In the answer, each line must appear exactly as in the records, and no picture may appear.

*** Opening of Data supplied ***

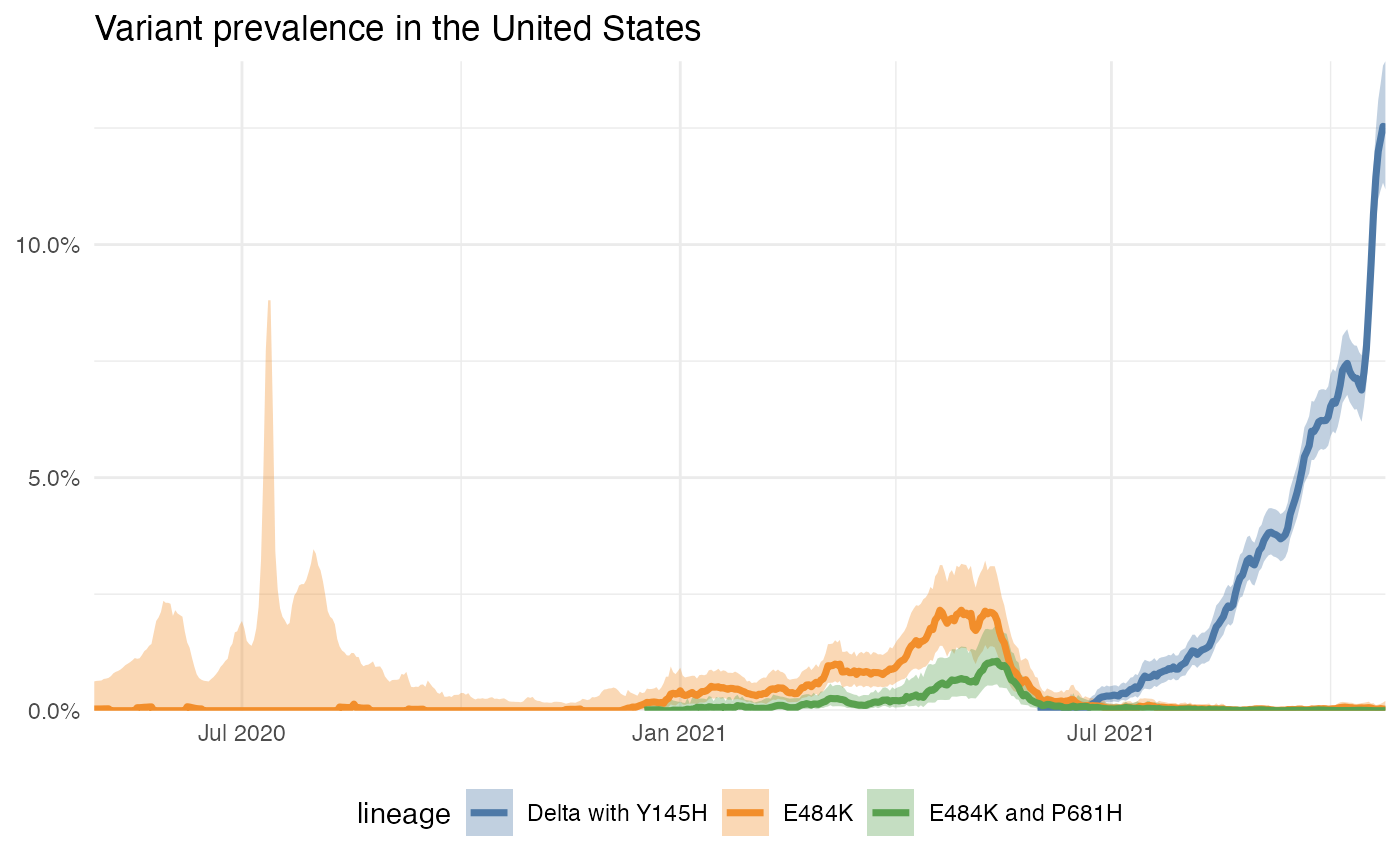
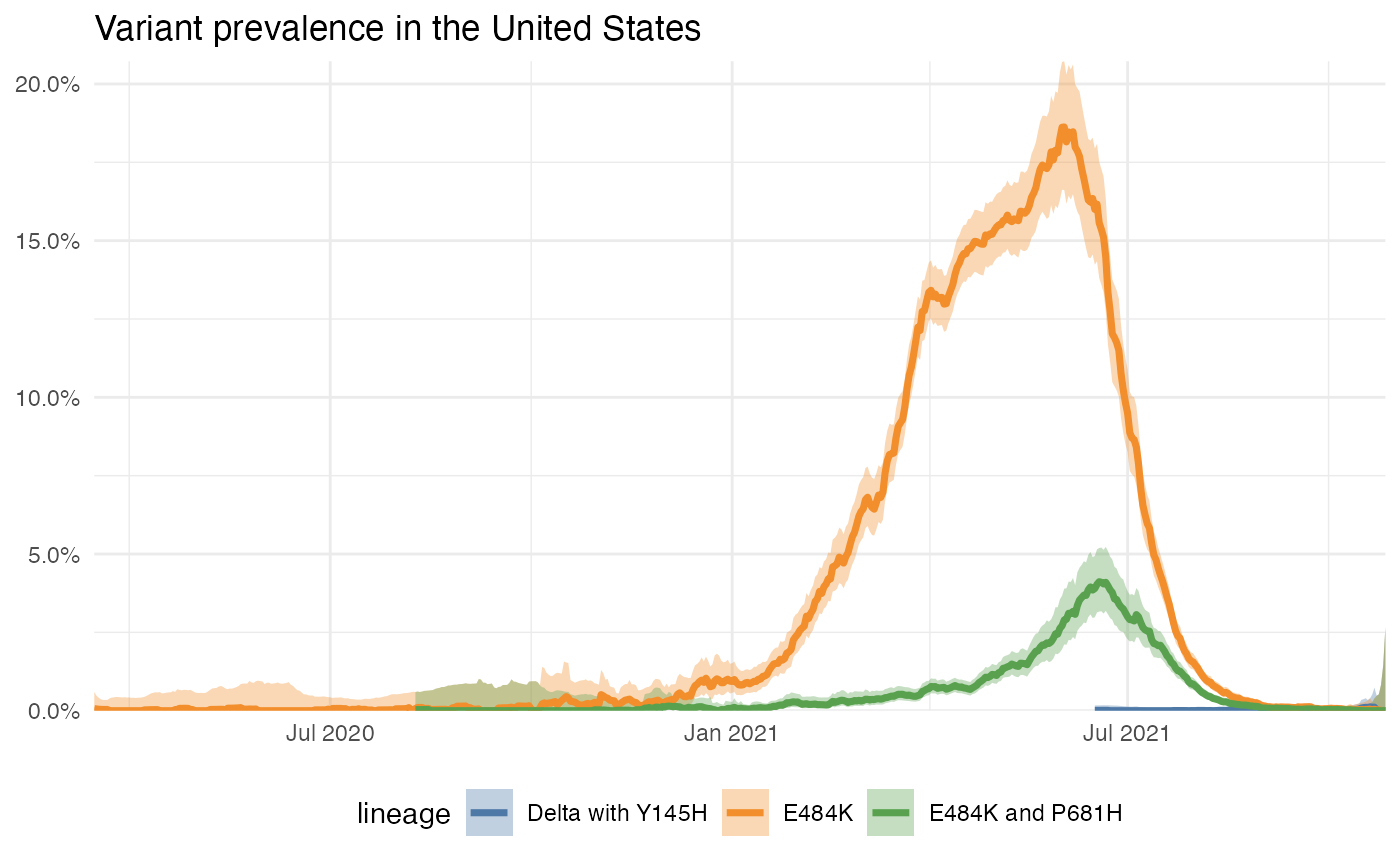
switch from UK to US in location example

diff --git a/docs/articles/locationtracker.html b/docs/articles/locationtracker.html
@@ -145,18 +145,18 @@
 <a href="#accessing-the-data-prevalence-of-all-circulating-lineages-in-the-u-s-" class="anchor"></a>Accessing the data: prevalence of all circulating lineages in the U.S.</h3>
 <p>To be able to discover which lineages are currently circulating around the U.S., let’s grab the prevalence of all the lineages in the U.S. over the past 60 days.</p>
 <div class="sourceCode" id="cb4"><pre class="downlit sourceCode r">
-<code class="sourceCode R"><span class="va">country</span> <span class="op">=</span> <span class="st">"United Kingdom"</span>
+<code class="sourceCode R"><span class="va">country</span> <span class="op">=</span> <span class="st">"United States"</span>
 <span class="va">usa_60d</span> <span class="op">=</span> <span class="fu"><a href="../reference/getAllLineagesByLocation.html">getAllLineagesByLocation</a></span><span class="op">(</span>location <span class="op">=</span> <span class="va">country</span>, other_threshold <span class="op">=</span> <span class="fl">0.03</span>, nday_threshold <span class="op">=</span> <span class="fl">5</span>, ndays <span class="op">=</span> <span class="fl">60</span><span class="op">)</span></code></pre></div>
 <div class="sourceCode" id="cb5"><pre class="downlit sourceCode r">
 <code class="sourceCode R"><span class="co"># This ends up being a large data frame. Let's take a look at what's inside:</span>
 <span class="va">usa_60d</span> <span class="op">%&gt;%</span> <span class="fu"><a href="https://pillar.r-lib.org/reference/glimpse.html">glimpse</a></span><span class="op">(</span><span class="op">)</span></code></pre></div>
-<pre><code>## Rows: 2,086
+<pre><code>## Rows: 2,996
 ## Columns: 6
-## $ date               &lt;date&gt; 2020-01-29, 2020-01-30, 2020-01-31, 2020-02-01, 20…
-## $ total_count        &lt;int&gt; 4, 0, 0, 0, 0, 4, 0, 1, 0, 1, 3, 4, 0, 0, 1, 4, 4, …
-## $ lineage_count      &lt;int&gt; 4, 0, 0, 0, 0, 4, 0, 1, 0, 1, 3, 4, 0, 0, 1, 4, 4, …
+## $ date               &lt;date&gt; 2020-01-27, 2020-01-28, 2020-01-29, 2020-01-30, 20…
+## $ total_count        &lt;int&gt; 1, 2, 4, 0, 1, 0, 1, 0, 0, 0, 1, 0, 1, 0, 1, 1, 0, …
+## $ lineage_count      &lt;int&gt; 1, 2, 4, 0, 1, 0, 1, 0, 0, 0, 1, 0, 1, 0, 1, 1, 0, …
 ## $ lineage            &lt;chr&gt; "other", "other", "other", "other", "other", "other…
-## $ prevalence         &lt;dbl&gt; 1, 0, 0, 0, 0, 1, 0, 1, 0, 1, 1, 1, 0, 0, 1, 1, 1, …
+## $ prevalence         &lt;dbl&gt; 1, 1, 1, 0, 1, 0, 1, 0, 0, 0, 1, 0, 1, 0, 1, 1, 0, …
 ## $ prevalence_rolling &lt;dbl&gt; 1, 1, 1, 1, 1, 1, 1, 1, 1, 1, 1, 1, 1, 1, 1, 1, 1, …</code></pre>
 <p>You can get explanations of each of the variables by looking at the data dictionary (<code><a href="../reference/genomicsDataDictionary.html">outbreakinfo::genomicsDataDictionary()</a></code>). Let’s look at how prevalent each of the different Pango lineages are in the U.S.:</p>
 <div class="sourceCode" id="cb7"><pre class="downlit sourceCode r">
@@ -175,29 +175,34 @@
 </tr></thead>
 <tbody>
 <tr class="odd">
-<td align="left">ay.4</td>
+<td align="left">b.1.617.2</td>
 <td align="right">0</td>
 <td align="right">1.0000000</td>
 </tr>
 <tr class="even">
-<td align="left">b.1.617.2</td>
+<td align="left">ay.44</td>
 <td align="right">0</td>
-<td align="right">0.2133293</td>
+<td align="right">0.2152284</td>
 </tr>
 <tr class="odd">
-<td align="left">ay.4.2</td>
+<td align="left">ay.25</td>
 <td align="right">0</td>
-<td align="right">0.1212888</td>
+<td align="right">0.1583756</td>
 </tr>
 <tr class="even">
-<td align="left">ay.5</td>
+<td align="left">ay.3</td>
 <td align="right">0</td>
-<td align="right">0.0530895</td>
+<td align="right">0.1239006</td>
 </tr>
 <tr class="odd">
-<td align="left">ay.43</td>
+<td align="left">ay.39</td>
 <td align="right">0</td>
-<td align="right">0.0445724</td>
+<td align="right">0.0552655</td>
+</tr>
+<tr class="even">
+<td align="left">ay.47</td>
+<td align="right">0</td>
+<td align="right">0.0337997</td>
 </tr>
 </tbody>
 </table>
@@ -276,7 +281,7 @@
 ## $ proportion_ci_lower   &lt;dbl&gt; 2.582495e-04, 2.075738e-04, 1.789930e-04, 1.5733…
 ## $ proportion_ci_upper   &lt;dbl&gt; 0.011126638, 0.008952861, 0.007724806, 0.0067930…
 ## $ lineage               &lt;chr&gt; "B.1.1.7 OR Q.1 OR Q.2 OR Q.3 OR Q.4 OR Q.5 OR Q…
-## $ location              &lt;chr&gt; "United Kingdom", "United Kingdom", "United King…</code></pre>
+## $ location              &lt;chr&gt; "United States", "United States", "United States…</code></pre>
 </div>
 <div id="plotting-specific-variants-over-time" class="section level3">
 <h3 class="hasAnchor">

*** Close of Data supplied ***

## Task answer
switch from UK to US in location example

diff --git a/docs/articles/locationtracker.html b/docs/articles/locationtracker.html
@@ -145,18 +145,18 @@
 <a href="#accessing-the-data-prevalence-of-all-circulating-lineages-in-the-u-s-" class="anchor"></a>Accessing the data: prevalence of all circulating lineages in the U.S.</h3>
 <p>To be able to discover which lineages are currently circulating around the U.S., let’s grab the prevalence of all the lineages in the U.S. over the past 60 days.</p>
 <div class="sourceCode" id="cb4"><pre class="downlit sourceCode r">
-<code class="sourceCode R"><span class="va">country</span> <span class="op">=</span> <span class="st">"United Kingdom"</span>
+<code class="sourceCode R"><span class="va">country</span> <span class="op">=</span> <span class="st">"United States"</span>
 <span class="va">usa_60d</span> <span class="op">=</span> <span class="fu"><a href="../reference/getAllLineagesByLocation.html">getAllLineagesByLocation</a></span><span class="op">(</span>location <span class="op">=</span> <span class="va">country</span>, other_threshold <span class="op">=</span> <span class="fl">0.03</span>, nday_threshold <span class="op">=</span> <span class="fl">5</span>, ndays <span class="op">=</span> <span class="fl">60</span><span class="op">)</span></code></pre></div>
 <div class="sourceCode" id="cb5"><pre class="downlit sourceCode r">
 <code class="sourceCode R"><span class="co"># This ends up being a large data frame. Let's take a look at what's inside:</span>
 <span class="va">usa_60d</span> <span class="op">%&gt;%</span> <span class="fu"><a href="https://pillar.r-lib.org/reference/glimpse.html">glimpse</a></span><span class="op">(</span><span class="op">)</span></code></pre></div>
-<pre><code>## Rows: 2,086
+<pre><code>## Rows: 2,996
 ## Columns: 6
-## $ date               &lt;date&gt; 2020-01-29, 2020-01-30, 2020-01-31, 2020-02-01, 20…
-## $ total_count        &lt;int&gt; 4, 0, 0, 0, 0, 4, 0, 1, 0, 1, 3, 4, 0, 0, 1, 4, 4, …
-## $ lineage_count      &lt;int&gt; 4, 0, 0, 0, 0, 4, 0, 1, 0, 1, 3, 4, 0, 0, 1, 4, 4, …
+## $ date               &lt;date&gt; 2020-01-27, 2020-01-28, 2020-01-29, 2020-01-30, 20…
+## $ total_count        &lt;int&gt; 1, 2, 4, 0, 1, 0, 1, 0, 0, 0, 1, 0, 1, 0, 1, 1, 0, …
+## $ lineage_count      &lt;int&gt; 1, 2, 4, 0, 1, 0, 1, 0, 0, 0, 1, 0, 1, 0, 1, 1, 0, …
 ## $ lineage            &lt;chr&gt; "other", "other", "other", "other", "other", "other…
-## $ prevalence         &lt;dbl&gt; 1, 0, 0, 0, 0, 1, 0, 1, 0, 1, 1, 1, 0, 0, 1, 1, 1, …
+## $ prevalence         &lt;dbl&gt; 1, 1, 1, 0, 1, 0, 1, 0, 0, 0, 1, 0, 1, 0, 1, 1, 0, …
 ## $ prevalence_rolling &lt;dbl&gt; 1, 1, 1, 1, 1, 1, 1, 1, 1, 1, 1, 1, 1, 1, 1, 1, 1, …</code></pre>
 <p>You can get explanations of each of the variables by looking at the data dictionary (<code><a href="../reference/genomicsDataDictionary.html">outbreakinfo::genomicsDataDictionary()</a></code>). Let’s look at how prevalent each of the different Pango lineages are in the U.S.:</p>
 <div class="sourceCode" id="cb7"><pre class="downlit sourceCode r">
@@ -175,29 +175,34 @@
 </tr></thead>
 <tbody>
 <tr class="odd">
-<td align="left">ay.4</td>
+<td align="left">b.1.617.2</td>
 <td align="right">0</td>
 <td align="right">1.0000000</td>
 </tr>
 <tr class="even">
-<td align="left">b.1.617.2</td>
+<td align="left">ay.44</td>
 <td align="right">0</td>
-<td align="right">0.2133293</td>
+<td align="right">0.2152284</td>
 </tr>
 <tr class="odd">
-<td align="left">ay.4.2</td>
+<td align="left">ay.25</td>
 <td align="right">0</td>
-<td align="right">0.1212888</td>
+<td align="right">0.1583756</td>
 </tr>
 <tr class="even">
-<td align="left">ay.5</td>
+<td align="left">ay.3</td>
 <td align="right">0</td>
-<td align="right">0.0530895</td>
+<td align="right">0.1239006</td>
 </tr>
 <tr class="odd">
-<td align="left">ay.43</td>
+<td align="left">ay.39</td>
 <td align="right">0</td>
-<td align="right">0.0445724</td>
+<td align="right">0.0552655</td>
+</tr>
+<tr class="even">
+<td align="left">ay.47</td>
+<td align="right">0</td>
+<td align="right">0.0337997</td>
 </tr>
 </tbody>
 </table>
@@ -276,7 +281,7 @@
 ## $ proportion_ci_lower   &lt;dbl&gt; 2.582495e-04, 2.075738e-04, 1.789930e-04, 1.5733…
 ## $ proportion_ci_upper   &lt;dbl&gt; 0.011126638, 0.008952861, 0.007724806, 0.0067930…
 ## $ lineage               &lt;chr&gt; "B.1.1.7 OR Q.1 OR Q.2 OR Q.3 OR Q.4 OR Q.5 OR Q…
-## $ location              &lt;chr&gt; "United Kingdom", "United Kingdom", "United King…</code></pre>
+## $ location              &lt;chr&gt; "United States", "United States", "United States…</code></pre>
 </div>
 <div id="plotting-specific-variants-over-time" class="section level3">
 <h3 class="hasAnchor">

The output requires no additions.